While nearly half of Americans don’t have enough money saved to cover emergencies, one-quarter don’t have any money saved, according to Bankrate.com’s Financial Security Index survey.The general rule of thumb is to have enough cash saved to cover at least six months of expenses.However, only 25 percent of Americans have saved that amount and 17 percent have three to five months’ expenses saved, while 28 percent have no emergency savings and 21 percent have less than three months’ expenses saved.
Those earning more than $75,000 annually have higher odds of saving six months of expenses. Only 9 percent of these high earners don’t have emergency savings versus 52 percent of those earning less than $30,000.Among retirees, 41 percent have enough money saved to cover at least six months’ expenses, while 26 percent have less than six months’ expenses saved and 18 percent have no savings. In addition, 41 percent of college graduates report having emergency savings compared with 14 percent of those with a high school education.

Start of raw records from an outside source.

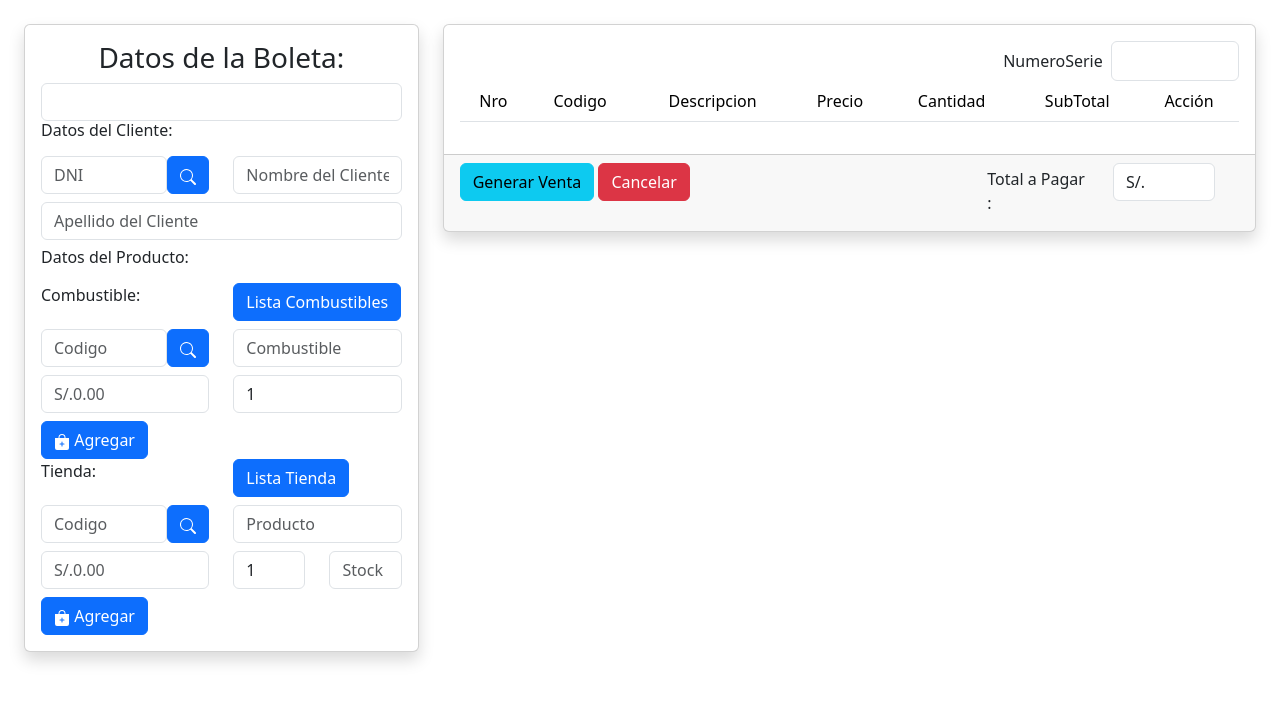
Repository: alexpool1122/evaluaciones
Page: http://localhost/Centenario2023/Ventas.jsp
These files come from the project's save history. The page is drawn as it stood at one moment and after the next save; the edit follows.
The browser window is 1280 px wide. The pictures show the whole page.
The page is served by Tomcat 10. Other server files are loaded and not shown. The template is opened directly, without the code that normally fills it, so the values that code supplies are empty.

Above is the page before, as saved 2023-06-27 02:21:42.

### ProyectoFinal/Proyecto/Centenario2023/src/main/webapp/Ventas.jsp
<%@page import="Entidad.Empleado"%>
<%@page import="java.sql.ResultSet"%>
<%@page import="java.sql.PreparedStatement"%>
<%@page import="java.sql.DriverManager"%>
<%@page import="java.sql.Connection"%>
<%@page import="Entidad.Combustible"%>
<%@page import="java.awt.event.ItemEvent"%>
<%@page import="org.apache.tomcat.util.descriptor.tld.TldRuleSet.Variable"%>
<%@page import="org.eclipse.jdt.internal.compiler.ast.ForeachStatement"%>
<%@page import="org.apache.jasper.tagplugins.jstl.core.ForEach"%>
<%@page import="Entidad.Venta"%>
<%@page import="java.util.List"%>
<%@ page language="java" contentType="text/html; charset=ISO-8859-1"
    pageEncoding="ISO-8859-1"%>
<!DOCTYPE html>
<html>
<head>
    <meta charset="utf-8">
    <meta name="viewport" content="width=device-width, initial-scale=1">
    <title>Ventas</title>
    <link href="https://cdn.jsdelivr.net/npm/bootstrap@5.3.0-alpha3/dist/css/bootstrap.min.css" rel="stylesheet" integrity="sha384-KK94CHFLLe+nY2dmCWGMq91rCGa5gtU4mk92HdvYe+M/SXH301p5ILy+dN9+nJOZ" crossorigin="anonymous">
</head>
<body>
	<%
		Class.forName("com.mysql.jdbc.Driver");
		String url = "jdbc:mysql://localhost:3306/BDCentenario23";
		String usuario = "root";
		String clave = "mysql";
		String sql ;
		Connection cn = DriverManager.getConnection(url,usuario,clave) ;
		PreparedStatement pstm ;
		ResultSet rs ;
	%>
	<div class="m-4">
		<div class="row">
			<div class="col-4">
				<div class="card shadow">
					<div class="card-body">
						<h3 class="text-center">Datos de la Boleta:</h3>
						<form action="Controlador?menu=Venta" method="post">
							<div class="form-group">
								<input type="url" class="form-control">
							</div>
							<div class="form-group row mb-2">
								<h6>Datos del Cliente:</h6>
							</div>
							<div class="form-group row mb-2">
								<div class="col-6 d-flex">
									<input type="text" class="form-control" name="txtDniCliente"id="codCliente" placeholder="DNI" value="${cliente.getDniCliente() }">
									<button type="submit" class="btn btn-primary" value="BuscarCliente" name="accion" id="buscarCliente">
										<svg xmlns="http://www.w3.org/2000/svg" width="16" height="16" fill="currentColor" class="bi bi-search" viewBox="0 0 16 16">
										  <path d="M11.742 10.344a6.5 6.5 0 1 0-1.397 1.398h-.001c.03.04.062.078.098.115l3.85 3.85a1 1 0 0 0 1.415-1.414l-3.85-3.85a1.007 1.007 0 0 0-.115-.1zM12 6.5a5.5 5.5 0 1 1-11 0 5.5 5.5 0 0 1 11 0z"/>
										</svg>
									</button>
								</div>
								<div class="col-6">
										<input type="text" class="form-control" name="txtCliente" value="${cliente.getNomCliente()}" id="nomCliente" placeholder="Nombre del Cliente">
									</div>
								<div class=" mt-2">
									<input type="text" class="form-control" name="txtCliente" value="${cliente.getApeCliente()}" id="nomCliente" placeholder="Apellido del Cliente">
								</div>
							</div>
							<div class="form-group row mb-2">
								<h6>Datos del Producto:</h6>
							</div>
							<div class="form-group row mb-2">
								<div class="col-6">
									<label>Combustible:</label>
								</div>
								<div class="col-6">
									<!-- Button trigger modal -->
									<button type="button" class="btn btn-primary" data-bs-toggle="modal" data-bs-target="#exampleModal">
									  Lista Combustibles
									</button>

									<!-- Modal -->
									<div class="modal fade" id="exampleModal" tabindex="-1" aria-labelledby="exampleModalLabel" aria-hidden="true">
									  <div class="modal-dialog">
									    <div class="modal-content">
									      <div class="modal-header">
									        <h1 class="modal-title fs-5" id="exampleModalLabel">Lista de los Combustibles</h1>
									        <button type="button" class="btn-close" data-bs-dismiss="modal" aria-label="Close"></button>
									      </div>
									      <div class="modal-body">
									        <table class="table">
												<tr>
													<td>Codigo</td>
													<td>Producto</td>
													<td>Capacidad</td>
													<td>Precio</td>
													<td>Estado</td>
												</tr>
												<%
													sql = "select * from productoCombustible";
													pstm = cn.prepareStatement(sql);
													rs = pstm.executeQuery();
													while(rs.next()){
												%>
												<tr>
														<td><%= rs.getString(1) %></td>
														<td><%= rs.getString(2) %></td>
														<td><%= rs.getDouble(3) %></td>
														<td><%= rs.getDouble(4) %></td>
														<td><%= rs.getString(5) %></td>
												</tr>
												<%} %>
											</table>
									      </div>
									      <div class="modal-footer">
									        <button type="button" class="btn btn-danger" data-bs-dismiss="modal">Cerrar</button>
									      </div>
									    </div>
									  </div>
									</div>
								</div>
							</div>
							<div class="form-group row mb-2">
								<div class="col-6 d-flex">
									<input type="text" class="form-control" name="txtCodigo" placeholder="Codigo" value="${combustible.getCodProdComb() }">
									<button type="submit" class="btn btn-primary" value="BuscarCombustible" name="accion" id="buscarCombustible">
										<svg xmlns="http://www.w3.org/2000/svg" width="16" height="16" fill="currentColor" class="bi bi-search" viewBox="0 0 16 16">
										  <path d="M11.742 10.344a6.5 6.5 0 1 0-1.397 1.398h-.001c.03.04.062.078.098.115l3.85 3.85a1 1 0 0 0 1.415-1.414l-3.85-3.85a1.007 1.007 0 0 0-.115-.1zM12 6.5a5.5 5.5 0 1 1-11 0 5.5 5.5 0 0 1 11 0z"/>
										</svg>
									</button>
								</div>
								<div class="col-6">
									<input type="text" class="form-control" name="txtCombustible" placeholder="Combustible" value="${combustible.getNomComb()}">
								</div>
							</div>
							<div class="form-group row mb-2">
								<div class="col-6">
									<input type="text" class="form-control" name="txtPrecio" id="precio" placeholder="S/.0.00" value="${combustible.getPrecio()}">
								</div>
								<div class="col-6">
									<input type="number" class="form-control" name="txtCantidad" id="cantidad" placeholder="Cantidad" value="1"  title="Ingrese un número decimal válido">
								</div>
							</div>
							<div>
								<button type="submit" class="btn btn-primary" value="AgregarCombustible" name="accion" id="agregar">
									<svg xmlns="http://www.w3.org/2000/svg" width="16" height="16" fill="currentColor" class="bi bi-bag-plus-fill" viewBox="0 0 16 16">
									  <path fill-rule="evenodd" d="M10.5 3.5a2.5 2.5 0 0 0-5 0V4h5v-.5zm1 0V4H15v10a2 2 0 0 1-2 2H3a2 2 0 0 1-2-2V4h3.5v-.5a3.5 3.5 0 1 1 7 0zM8.5 8a.5.5 0 0 0-1 0v1.5H6a.5.5 0 0 0 0 1h1.5V12a.5.5 0 0 0 1 0v-1.5H10a.5.5 0 0 0 0-1H8.5V8z"/>
									</svg>
									 Agregar
								</button>
							</div>
							<div class="form-group row mb-2">
								<div class="col-6">
									<label>Tienda:</label>
								</div>
								<div class="col-6">
									<button type="button" class="btn btn-primary" data-bs-toggle="modal" data-bs-target="#listaTienda">
									  Lista Tienda
									</button>
									<!-- Modal -->
									<div class="modal fade" id="listaTienda" tabindex="-1" aria-labelledby="exampleModalLabel" aria-hidden="true">
									  <div class="modal-dialog">
									    <div class="modal-content">
									      <div class="modal-header">
									        <h1 class="modal-title fs-5" id="exampleModalLabel">Lista de los Productos</h1>
									        <button type="button" class="btn-close" data-bs-dismiss="modal" aria-label="Close"></button>
									      </div>
									      <div class="modal-body">
									        <table class="table">
												<tr>
													<td>Codigo</td>
													<td>Producto</td>
													<td>Precio</td>
													<td>Stock</td>
												</tr>
												<%
													sql = "select * from productoTienda";
													pstm = cn.prepareStatement(sql);
													rs = pstm.executeQuery();
													while(rs.next()){
												%>
												<tr>
														<td><%= rs.getString(1) %></td>
														<td><%= rs.getString(2) %></td>
														<td><%= rs.getDouble(5) %></td>
														<td><%= rs.getInt(6) %></td>
												</tr>
												<%} %>
											</table>
									      </div>
									      <div class="modal-footer">
									        <button type="button" class="btn btn-danger" data-bs-dismiss="modal">Cerrar</button>
									      </div>
									    </div>
									  </div>
									</div>
								</div>
							</div>
							<div class="form-group row mb-2">
								<div class="col-6 d-flex">
									<input type="text" class="form-control" name="txtCodPro" id="codProducto" placeholder="Codigo" value="${producto.getCodProdTie()}">
									<button type="submit" class="btn btn-primary" value="BuscarProducto" name="accion" id="buscarProducto">
										<svg xmlns="http://www.w3.org/2000/svg" width="16" height="16" fill="currentColor" class="bi bi-search" viewBox="0 0 16 16">
										  <path d="M11.742 10.344a6.5 6.5 0 1 0-1.397 1.398h-.001c.03.04.062.078.098.115l3.85 3.85a1 1 0 0 0 1.415-1.414l-3.85-3.85a1.007 1.007 0 0 0-.115-.1zM12 6.5a5.5 5.5 0 1 1-11 0 5.5 5.5 0 0 1 11 0z"/>
										</svg>
									</button>
								</div>
								<div class="col-6">
									<input type="text" class="form-control" name="txtProducto" id="nomProducto" placeholder="Producto" value="${producto.getNomProdTie()}">
								</div>
							</div>
							<div class="form-group row mb-2">
								<div class="col-6">
									<input type="text" class="form-control" name="txtPrecioProducto" id="precio" placeholder="S/.0.00" value="${producto.getPrecio()}">
								</div>
								<div class="col-3">
									<input type="number" class="form-control" name="txtCantidadProducto" id="cantidad" placeholder="Cant" value="1">
								</div>
								<div class="col-3">
									<input type="text" class="form-control" name="txtStock" id="stockProducto" placeholder="Stock" value="${producto.getStock()}">
								</div>
							</div>
							<div>
								<button type="submit" class="btn btn-primary" value="AgregarProducto" name="accion" id="agregar">
									<svg xmlns="http://www.w3.org/2000/svg" width="16" height="16" fill="currentColor" class="bi bi-bag-plus-fill" viewBox="0 0 16 16">
									  <path fill-rule="evenodd" d="M10.5 3.5a2.5 2.5 0 0 0-5 0V4h5v-.5zm1 0V4H15v10a2 2 0 0 1-2 2H3a2 2 0 0 1-2-2V4h3.5v-.5a3.5 3.5 0 1 1 7 0zM8.5 8a.5.5 0 0 0-1 0v1.5H6a.5.5 0 0 0 0 1h1.5V12a.5.5 0 0 0 1 0v-1.5H10a.5.5 0 0 0 0-1H8.5V8z"/>
									</svg>
									 Agregar
								</button>
							</div>
						</form>
					</div>
				</div>
			</div>
			<div class="col-8">
				<div class="card shadow">
					<div class="card-body">
						<div class="row">
							<div class="col-8"></div>
							<div class="col-4 d-flex">
								<label class="m-2">NumeroSerie</label>
								<input type="text" class="form-control" value="${nSerie}">
							</div>
						</div>
						<table class="table">
							<tr class="text-center">
								<td>Nro</td>
								<td>Codigo</td>
								<td>Descripcion</td>
								<td>Precio</td>
								<td>Cantidad</td>
								<td>SubTotal</td>
								<td>Acción</td>
							</tr>
							<%
								List<Venta> listaVenta = (List<Venta>) request.getAttribute("ListaVenta");
								if(listaVenta != null){
									for(Venta venta:listaVenta){
							%>
							<tr class="text-center">
								<td><%= venta.getItem() %></td>
								<td><%= venta.getCodProdTie() != null ? venta.getCodProdTie() : venta.getCodProdComb() %></td>
								<td><%= venta.getDescripcion() %></td>
								<td><%= venta.getPrecio() %></td>
								<td><%= venta.getCantidad() %></td>
								<td><%= venta.getSubTotal() %></td>
								<td class="text-center">
									<a href="#" class="btn btn-warning">
										<svg xmlns="http://www.w3.org/2000/svg" width="16" height="16" fill="currentColor" class="bi bi-pencil-square" viewBox="0 0 16 16">
										  <path d="M15.502 1.94a.5.5 0 0 1 0 .706L14.459 3.69l-2-2L13.502.646a.5.5 0 0 1 .707 0l1.293 1.293zm-1.75 2.456-2-2L4.939 9.21a.5.5 0 0 0-.121.196l-.805 2.414a.25.25 0 0 0 .316.316l2.414-.805a.5.5 0 0 0 .196-.12l6.813-6.814z"/>
										  <path fill-rule="evenodd" d="M1 13.5A1.5 1.5 0 0 0 2.5 15h11a1.5 1.5 0 0 0 1.5-1.5v-6a.5.5 0 0 0-1 0v6a.5.5 0 0 1-.5.5h-11a.5.5 0 0 1-.5-.5v-11a.5.5 0 0 1 .5-.5H9a.5.5 0 0 0 0-1H2.5A1.5 1.5 0 0 0 1 2.5v11z"/>
										</svg>
									</a>
									<a href="#" class="btn btn-danger">
										<svg xmlns="http://www.w3.org/2000/svg" width="16" height="16" fill="currentColor" class="bi bi-trash" viewBox="0 0 16 16">
										  <path d="M5.5 5.5A.5.5 0 0 1 6 6v6a.5.5 0 0 1-1 0V6a.5.5 0 0 1 .5-.5Zm2.5 0a.5.5 0 0 1 .5.5v6a.5.5 0 0 1-1 0V6a.5.5 0 0 1 .5-.5Zm3 .5a.5.5 0 0 0-1 0v6a.5.5 0 0 0 1 0V6Z"/>
										  <path d="M14.5 3a1 1 0 0 1-1 1H13v9a2 2 0 0 1-2 2H5a2 2 0 0 1-2-2V4h-.5a1 1 0 0 1-1-1V2a1 1 0 0 1 1-1H6a1 1 0 0 1 1-1h2a1 1 0 0 1 1 1h3.5a1 1 0 0 1 1 1v1ZM4.118 4 4 4.059V13a1 1 0 0 0 1 1h6a1 1 0 0 0 1-1V4.059L11.882 4H4.118ZM2.5 3h11V2h-11v1Z"/>
										</svg>
									</a>
								</td>
							</tr>
							<%		}
								}%>

								<%
								List<Venta> listaVentaC = (List<Venta>) request.getAttribute("ListaVentaC");
								if(listaVentaC != null){
									for(Venta ventaC:listaVentaC){
							%>
							<tr class="text-center">
								<td><%= ventaC.getItem() %></td>
								<td><%= ventaC.getCodProdComb() != null ? ventaC.getCodProdComb() : ventaC.getCodProdTie() %></td>
								<td><%= ventaC.getDescripcion() %></td>
								<td><%= ventaC.getPrecio() %></td>
								<td><%= ventaC.getCantidad() %></td>
								<td><%= ventaC.getSubTotal() %></td>
								<td class="text-center">
									<a href="#" class="btn btn-warning">
										<svg xmlns="http://www.w3.org/2000/svg" width="16" height="16" fill="currentColor" class="bi bi-pencil-square" viewBox="0 0 16 16">
										  <path d="M15.502 1.94a.5.5 0 0 1 0 .706L14.459 3.69l-2-2L13.502.646a.5.5 0 0 1 .707 0l1.293 1.293zm-1.75 2.456-2-2L4.939 9.21a.5.5 0 0 0-.121.196l-.805 2.414a.25.25 0 0 0 .316.316l2.414-.805a.5.5 0 0 0 .196-.12l6.813-6.814z"/>
										  <path fill-rule="evenodd" d="M1 13.5A1.5 1.5 0 0 0 2.5 15h11a1.5 1.5 0 0 0 1.5-1.5v-6a.5.5 0 0 0-1 0v6a.5.5 0 0 1-.5.5h-11a.5.5 0 0 1-.5-.5v-11a.5.5 0 0 1 .5-.5H9a.5.5 0 0 0 0-1H2.5A1.5 1.5 0 0 0 1 2.5v11z"/>
										</svg>
									</a>
									<a href="#" class="btn btn-danger">
										<svg xmlns="http://www.w3.org/2000/svg" width="16" height="16" fill="currentColor" class="bi bi-trash" viewBox="0 0 16 16">
										  <path d="M5.5 5.5A.5.5 0 0 1 6 6v6a.5.5 0 0 1-1 0V6a.5.5 0 0 1 .5-.5Zm2.5 0a.5.5 0 0 1 .5.5v6a.5.5 0 0 1-1 0V6a.5.5 0 0 1 .5-.5Zm3 .5a.5.5 0 0 0-1 0v6a.5.5 0 0 0 1 0V6Z"/>
										  <path d="M14.5 3a1 1 0 0 1-1 1H13v9a2 2 0 0 1-2 2H5a2 2 0 0 1-2-2V4h-.5a1 1 0 0 1-1-1V2a1 1 0 0 1 1-1H6a1 1 0 0 1 1-1h2a1 1 0 0 1 1 1h3.5a1 1 0 0 1 1 1v1ZM4.118 4 4 4.059V13a1 1 0 0 0 1 1h6a1 1 0 0 0 1-1V4.059L11.882 4H4.118ZM2.5 3h11V2h-11v1Z"/>
										</svg>
									</a>
								</td>
							</tr>
							<%		}
								}%>
						</table>
					</div>
					<div class="card-footer">
						<div class="row">
							<div class="col-6">
								<input class="btn btn-info" type="submit" value="Generar Venta" name="agregar" id="agregar">
								<input class="btn btn-danger" type="submit" value="Cancelar" name="agregar" id="Cancelar">
							</div>
							<div class="col-6 row">
								<div class="col-4"></div>
								<div class="col-4 d-flex">
									<label class="form-label w-100 mt-1">Total a Pagar :</label>
								</div>
								<div class="col-4">
									<input type="text" class="form-control" value="S/. ${TotalPagar}">
								</div>
							</div>
						</div>
					</div>
				</div>
			</div>
		</div>
	</div>
	<script src="https://cdn.jsdelivr.net/npm/bootstrap@5.3.0-alpha3/dist/js/bootstrap.bundle.min.js" integrity="sha384-ENjdO4Dr2bkBIFxQpeoTz1HIcje39Wm4jDKdf19U8gI4ddQ3GYNS7NTKfAdVQSZe" crossorigin="anonymous"></script>
</body>
</html>

After the next save:
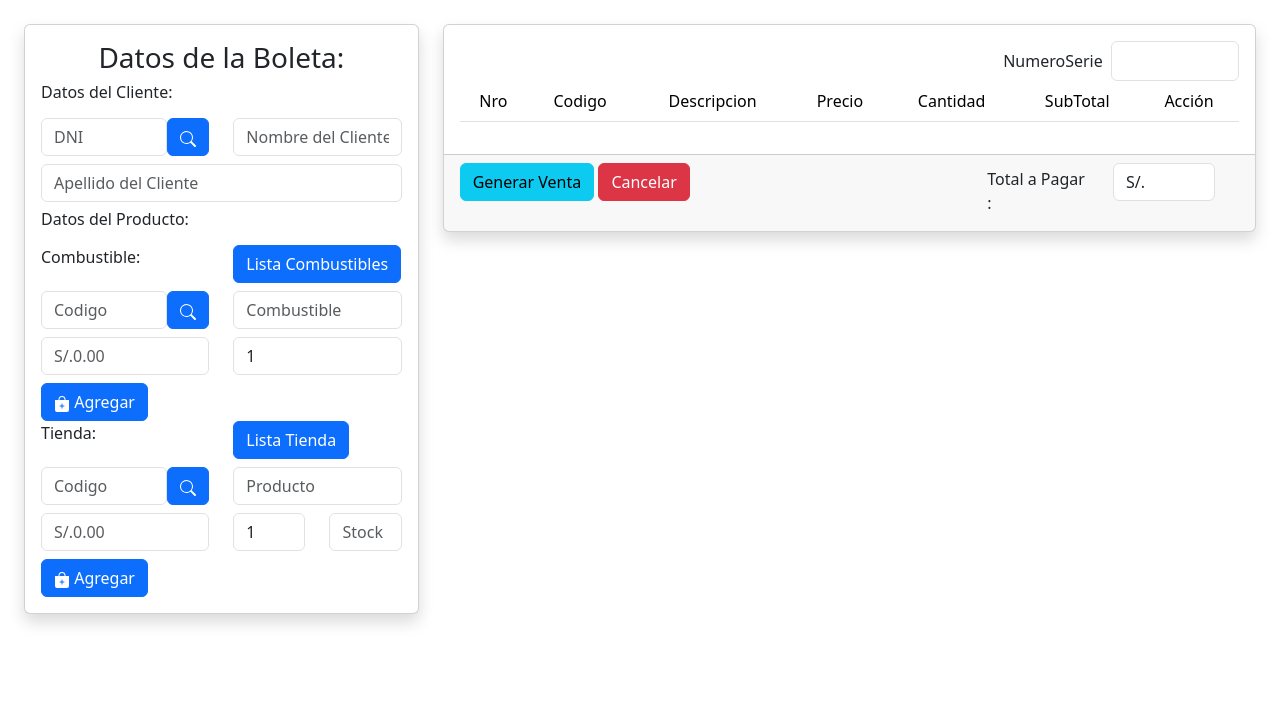
Saved 30 s later.
--- a/ProyectoFinal/Proyecto/Centenario2023/src/main/webapp/Ventas.jsp
+++ b/ProyectoFinal/Proyecto/Centenario2023/src/main/webapp/Ventas.jsp
@@ -38,9 +38,6 @@
 					<div class="card-body">
 						<h3 class="text-center">Datos de la Boleta:</h3>
 						<form action="Controlador?menu=Venta" method="post">
-							<div class="form-group">
-								<input type="url" class="form-control">
-							</div>
 							<div class="form-group row mb-2">
 								<h6>Datos del Cliente:</h6>
 							</div>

According to race, 23 percent of white Americans have no emergency savings compared with 38 percent of nonwhite individuals.Further, 28 percent of Democrats and 31 percent of Independents have no emergency savings versus 19 percent of Republicans.”Incomes are largely stagnant, so it’s difficult for people to make significant headway on savings when household expenses are creeping higher but incomes are not,” Greg McBride, senior financial analyst for Bankrate.com, tells CNNMoney. “Prolonged unemployment has also depleted the savings of many people who at one time had a more appropriate cushion.”The biggest barrier to saving is not being in the habit of saving,” McBride says. “By establishing that habit, even if an unplanned expense comes up and wipes out what you’ve accumulated, you’re only one paycheck away from restarting the saving process.” The telephone survey was conducted June 7 through June 10 among 1,000 U.S. adults.